= PROBLEM =
Copy each line of the entries beneath that contains the word "border".

= DATA PROVIDED =
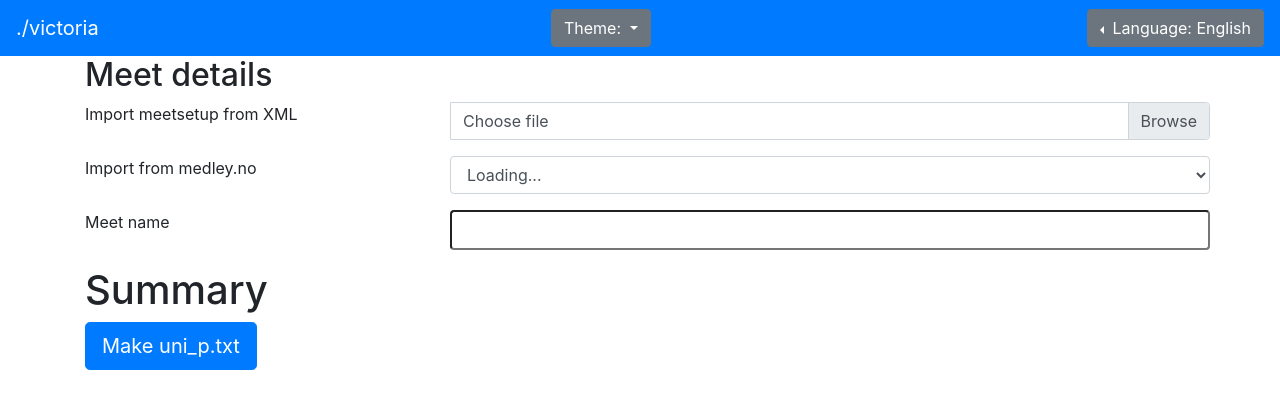
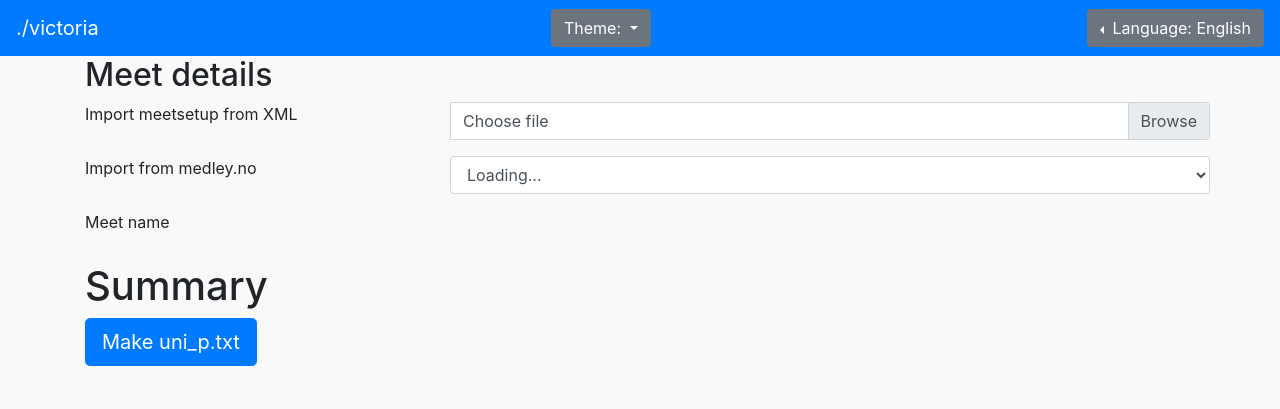
Before and after one commit to Balonbal/dot-slash-victoria, a Jekyll site: the page built from tools/uni_p.html, in a window 1280 px wide. Shown: the top 409 px of the page. Built offline with Jekyll 4.4.1, drawn with Linux system fonts in a browser that asks for light colours; nearby versions of some CDN libraries.

Commit message:
updated some styling

```diff
--- a/css/base.css
+++ b/css/base.css
@@ -13,26 +13,7 @@ html {
 body {
 	margin-bottom: 60px;
 }
-footer {
-	position: absolute;
-	bottom: 0;
-	width: 100%;
-	height: 60px;
-	background-color: #eee;
-	text-align: center;
-}
 
-.topper {
-  	position: fixed;
-  	left: 0;
-  	top: 0;
-  	width: 100%;
-	display: block;
-}
-
-.topper select{
-	border-radius: 5px;
-}
 
 .selector{
 	font-family: "Roboto","Segoe UI";
@@ -55,12 +36,15 @@ input {
 	font-size: large;
 	font-family: sans-serif;
 	text-align: center;
-	border-radius: .25rem;
+	/*border-radius: .25rem;*/
 }
 
 select{
-    	border-width: 1px;
-    	border-radius: 1px;
+	border-width: 1px;
+	border-radius: 1px;
+	font-size: large;
+	width: 55%;
+	padding: 0.1em;
 
 }
 
@@ -70,3 +54,18 @@ select{
 	min-width: 150px;
 	top: 4px;
 }
+
+input[type="text"], input[type="number"], select{
+    border: 0;
+    outline: 0;
+    background: transparent;
+    border-bottom: none;
+    width: auto;
+}
+
+/* remove scroll bar on number inputs*/
+input[type="number"]::-webkit-outer-spin-button,
+input[type="number"]::-webkit-inner-spin-button {
+    -webkit-appearance: none;
+    margin: 0;
+}
--- a/css/themes/dark.css
+++ b/css/themes/dark.css
@@ -10,11 +10,6 @@ h1, h2, h3, h4, h5, h6, h7, h8, h9, i, label{
 
 select#theme-selector{
     background-color: #222222;
-    color: white;
-}
-
-.topper {
-    background-color: #404040;
     color: white;
 }
 
@@ -75,11 +70,11 @@ th.t, td.eventId, td.eventName, td{
     background-color: #333333;
     color: white;
 }
-.autocomplete-suggestion:hover{
+.autocomplete-suggestion:hover, .autocomplete-selected{
     background-color: #336699;
     color: white;
 }
-.custom-file-label, #importMedley, #meetName, #clubName, input, select, input.min, input.sec, input.hun, .modal-content, #modal-add-club-info{
+.custom-file-label, #importMedley, #meetName, #clubName, input, select, .modal-content, #modal-add-club-info{
     background-color:#333;
     color: white;
 }
--- a/css/themes/light.css
+++ b/css/themes/light.css
@@ -1,13 +1,9 @@
 /*Light theme. Add only colors to this file*/
 
 body{
-    background-color: white;
+    background-color: #F9F9F9;
 }
 
-.topper {
-    background-color: #404040;
-    color: white;
-}
 
 /* dropdown selectors:*/
 .dropdown-menu{
@@ -26,7 +22,11 @@ body{
     background-color: white;
     color: black;
 }
-.autocomplete-suggestion:hover{
+.autocomplete-suggestion:hover, .autocomplete-selected{
     background-color: #eff8ff;
     color: black;
 }
+#clubName{
+    background-color: white;
+    border: 1px solid #999;
+}
--- a/css/tools/uni_p.css
+++ b/css/tools/uni_p.css
@@ -1,5 +1,5 @@
 .eventTime > input {
-	width: 60px;
+	width: 20px;
 }
 .autocomplete-suggestion{
 	font: large;
```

= SOLUTION FOR THIS EXERCISE =
-	border-radius: 5px;
-	border-radius: .25rem;
+	/*border-radius: .25rem;*/
-    	border-width: 1px;
-    	border-radius: 1px;
+	border-width: 1px;
+	border-radius: 1px;
+    border: 0;
+    border-bottom: none;
+    border: 1px solid #999;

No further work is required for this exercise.